START SUPPLIED INFORMATION

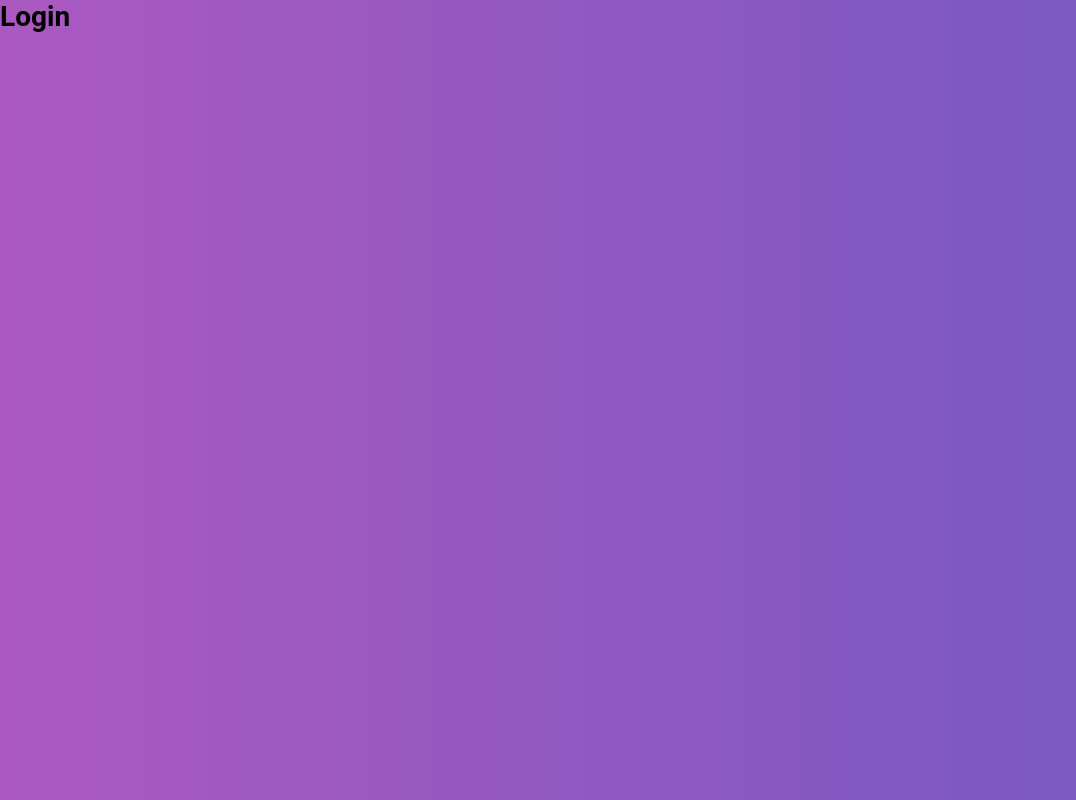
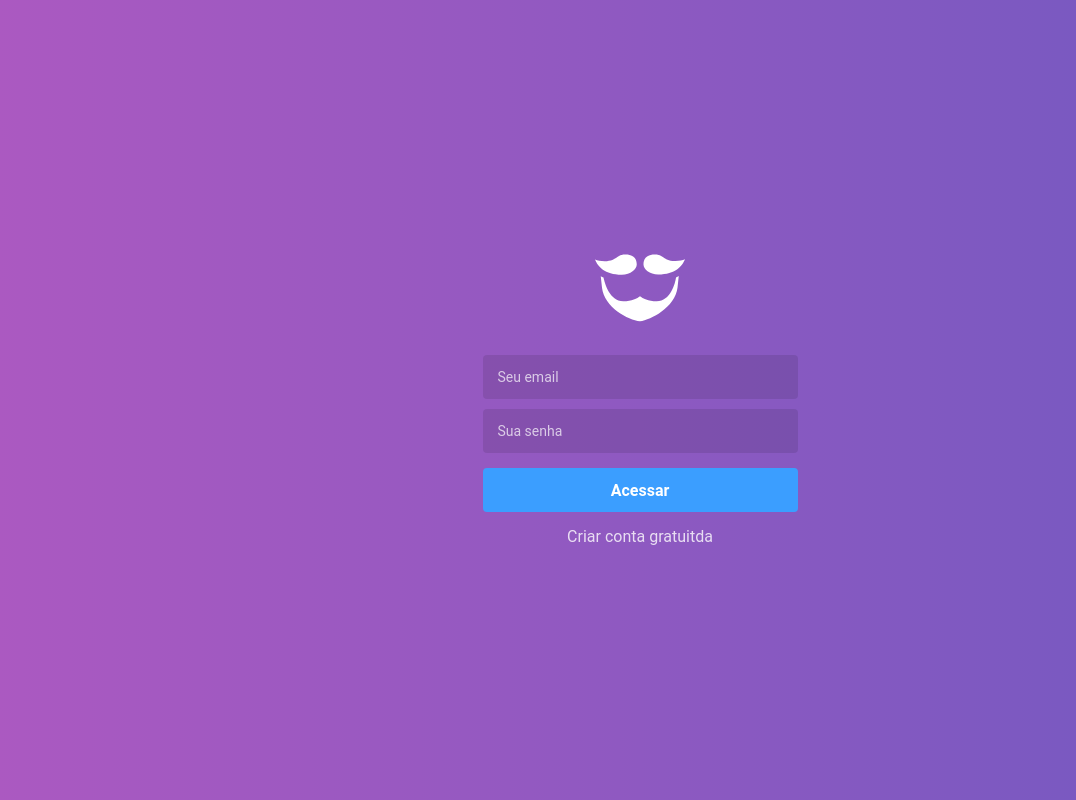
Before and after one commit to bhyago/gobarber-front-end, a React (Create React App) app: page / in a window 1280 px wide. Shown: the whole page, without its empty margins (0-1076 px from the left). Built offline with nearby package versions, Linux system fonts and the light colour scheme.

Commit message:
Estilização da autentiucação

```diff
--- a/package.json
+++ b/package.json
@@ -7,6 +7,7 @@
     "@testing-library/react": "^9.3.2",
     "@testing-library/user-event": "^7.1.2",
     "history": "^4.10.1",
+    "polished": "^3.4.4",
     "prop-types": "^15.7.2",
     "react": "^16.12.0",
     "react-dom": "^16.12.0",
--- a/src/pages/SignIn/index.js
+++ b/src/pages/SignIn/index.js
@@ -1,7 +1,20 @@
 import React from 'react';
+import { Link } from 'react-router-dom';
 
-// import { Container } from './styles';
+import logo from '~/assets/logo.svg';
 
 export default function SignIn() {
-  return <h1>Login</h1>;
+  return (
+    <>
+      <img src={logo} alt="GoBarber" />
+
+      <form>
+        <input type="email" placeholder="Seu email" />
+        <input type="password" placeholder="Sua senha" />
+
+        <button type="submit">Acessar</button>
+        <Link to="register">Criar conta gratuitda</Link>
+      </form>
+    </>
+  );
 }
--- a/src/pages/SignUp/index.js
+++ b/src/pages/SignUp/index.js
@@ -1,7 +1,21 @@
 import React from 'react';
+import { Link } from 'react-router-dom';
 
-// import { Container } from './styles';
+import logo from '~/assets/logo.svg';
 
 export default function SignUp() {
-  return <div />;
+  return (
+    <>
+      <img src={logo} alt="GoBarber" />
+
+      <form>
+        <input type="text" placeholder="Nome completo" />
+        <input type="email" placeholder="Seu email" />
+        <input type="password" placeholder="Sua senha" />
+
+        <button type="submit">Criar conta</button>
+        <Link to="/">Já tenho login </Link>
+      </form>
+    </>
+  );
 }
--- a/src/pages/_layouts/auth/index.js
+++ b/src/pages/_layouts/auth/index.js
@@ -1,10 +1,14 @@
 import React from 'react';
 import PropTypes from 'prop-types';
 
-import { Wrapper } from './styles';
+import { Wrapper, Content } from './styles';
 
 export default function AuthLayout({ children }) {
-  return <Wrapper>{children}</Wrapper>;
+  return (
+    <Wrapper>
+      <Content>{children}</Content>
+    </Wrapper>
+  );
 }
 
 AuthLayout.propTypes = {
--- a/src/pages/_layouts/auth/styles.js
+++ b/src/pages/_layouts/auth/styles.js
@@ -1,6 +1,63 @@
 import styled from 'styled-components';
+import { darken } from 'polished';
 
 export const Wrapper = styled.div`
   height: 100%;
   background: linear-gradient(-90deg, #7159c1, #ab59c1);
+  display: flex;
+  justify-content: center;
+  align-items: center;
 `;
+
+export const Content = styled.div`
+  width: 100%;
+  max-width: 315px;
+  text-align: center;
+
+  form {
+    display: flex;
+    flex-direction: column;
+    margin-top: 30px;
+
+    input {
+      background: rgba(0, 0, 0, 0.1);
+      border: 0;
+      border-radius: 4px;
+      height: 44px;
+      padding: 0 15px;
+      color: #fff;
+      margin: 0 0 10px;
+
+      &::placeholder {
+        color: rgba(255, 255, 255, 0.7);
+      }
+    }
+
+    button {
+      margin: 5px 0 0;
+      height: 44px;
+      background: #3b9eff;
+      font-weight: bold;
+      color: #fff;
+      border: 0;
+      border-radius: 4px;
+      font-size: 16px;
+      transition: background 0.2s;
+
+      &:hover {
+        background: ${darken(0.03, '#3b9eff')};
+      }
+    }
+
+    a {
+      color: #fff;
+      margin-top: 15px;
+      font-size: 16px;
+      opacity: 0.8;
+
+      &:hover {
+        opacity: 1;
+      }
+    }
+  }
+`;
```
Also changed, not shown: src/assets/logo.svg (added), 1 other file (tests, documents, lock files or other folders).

END SUPPLIED INFORMATION
START SUPPLIED INFORMATION

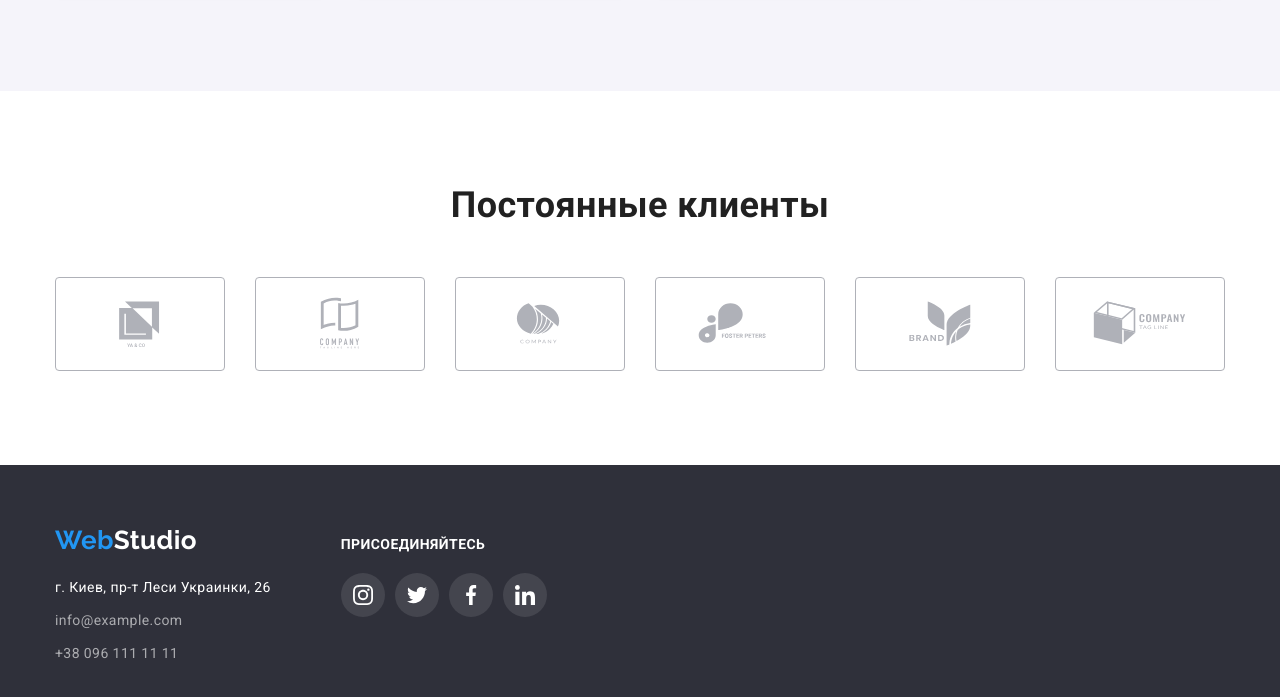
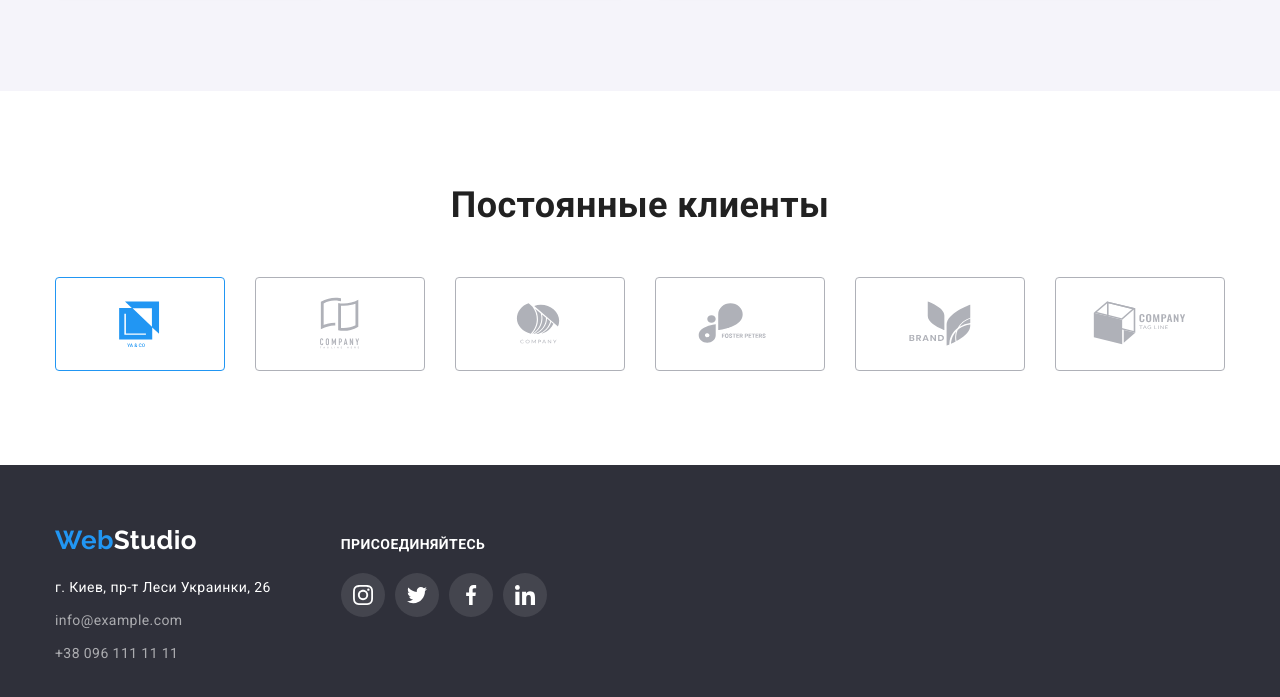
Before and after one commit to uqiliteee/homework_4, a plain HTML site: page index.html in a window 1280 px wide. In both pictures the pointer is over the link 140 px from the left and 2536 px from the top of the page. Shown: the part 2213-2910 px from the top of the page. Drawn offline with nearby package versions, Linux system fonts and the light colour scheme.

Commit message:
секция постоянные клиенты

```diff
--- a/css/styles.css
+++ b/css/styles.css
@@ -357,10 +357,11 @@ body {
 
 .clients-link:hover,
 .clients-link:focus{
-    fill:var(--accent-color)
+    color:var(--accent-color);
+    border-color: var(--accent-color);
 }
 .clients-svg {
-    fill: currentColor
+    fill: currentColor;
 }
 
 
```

END SUPPLIED INFORMATION
START SUPPLIED INFORMATION

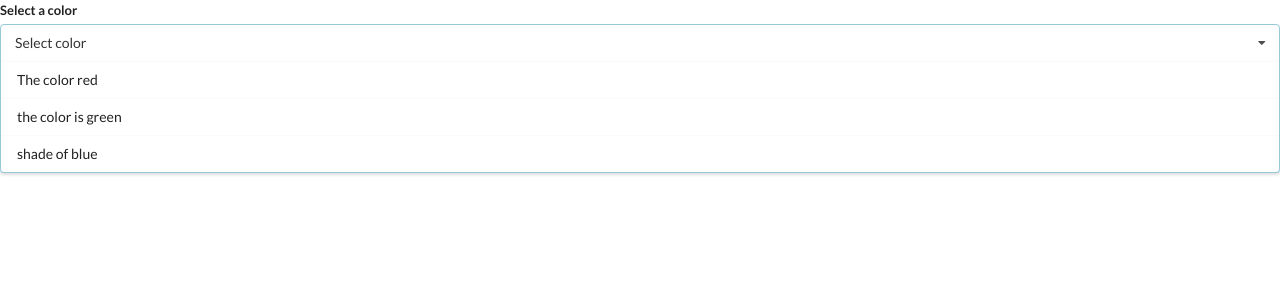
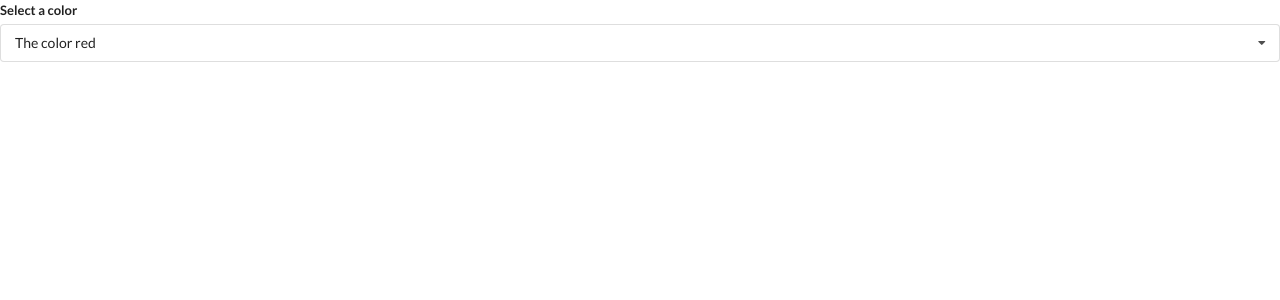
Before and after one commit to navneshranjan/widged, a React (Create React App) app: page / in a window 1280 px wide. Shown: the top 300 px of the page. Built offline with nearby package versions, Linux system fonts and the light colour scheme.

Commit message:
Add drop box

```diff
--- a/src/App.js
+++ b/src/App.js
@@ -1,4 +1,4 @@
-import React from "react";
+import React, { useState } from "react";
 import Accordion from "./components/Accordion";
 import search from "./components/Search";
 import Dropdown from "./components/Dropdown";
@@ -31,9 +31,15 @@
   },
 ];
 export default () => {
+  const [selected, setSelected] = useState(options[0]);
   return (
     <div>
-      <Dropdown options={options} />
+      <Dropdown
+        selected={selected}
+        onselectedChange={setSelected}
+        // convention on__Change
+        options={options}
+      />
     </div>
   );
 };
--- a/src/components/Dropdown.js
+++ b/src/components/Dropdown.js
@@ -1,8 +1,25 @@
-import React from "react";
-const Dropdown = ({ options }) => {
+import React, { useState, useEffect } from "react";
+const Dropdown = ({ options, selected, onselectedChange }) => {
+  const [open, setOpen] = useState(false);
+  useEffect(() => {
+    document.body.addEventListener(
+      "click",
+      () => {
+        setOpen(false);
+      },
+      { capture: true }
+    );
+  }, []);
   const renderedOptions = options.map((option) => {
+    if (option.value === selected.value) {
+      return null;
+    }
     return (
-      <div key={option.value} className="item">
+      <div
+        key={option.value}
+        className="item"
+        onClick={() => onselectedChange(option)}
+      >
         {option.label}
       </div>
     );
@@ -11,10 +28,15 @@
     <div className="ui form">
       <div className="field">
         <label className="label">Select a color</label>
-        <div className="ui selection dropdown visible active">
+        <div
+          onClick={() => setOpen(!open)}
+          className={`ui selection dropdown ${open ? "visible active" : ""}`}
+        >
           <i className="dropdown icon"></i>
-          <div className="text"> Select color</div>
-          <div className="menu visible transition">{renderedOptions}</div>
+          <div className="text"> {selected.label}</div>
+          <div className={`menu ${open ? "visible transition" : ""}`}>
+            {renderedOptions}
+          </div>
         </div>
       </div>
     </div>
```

END SUPPLIED INFORMATION

• **ASSIGNMENT**
Could you find every line in the records above that contains the word "onClick" and copy it?

• **TASK RESULT**
+        onClick={() => onselectedChange(option)}
+          onClick={() => setOpen(!open)}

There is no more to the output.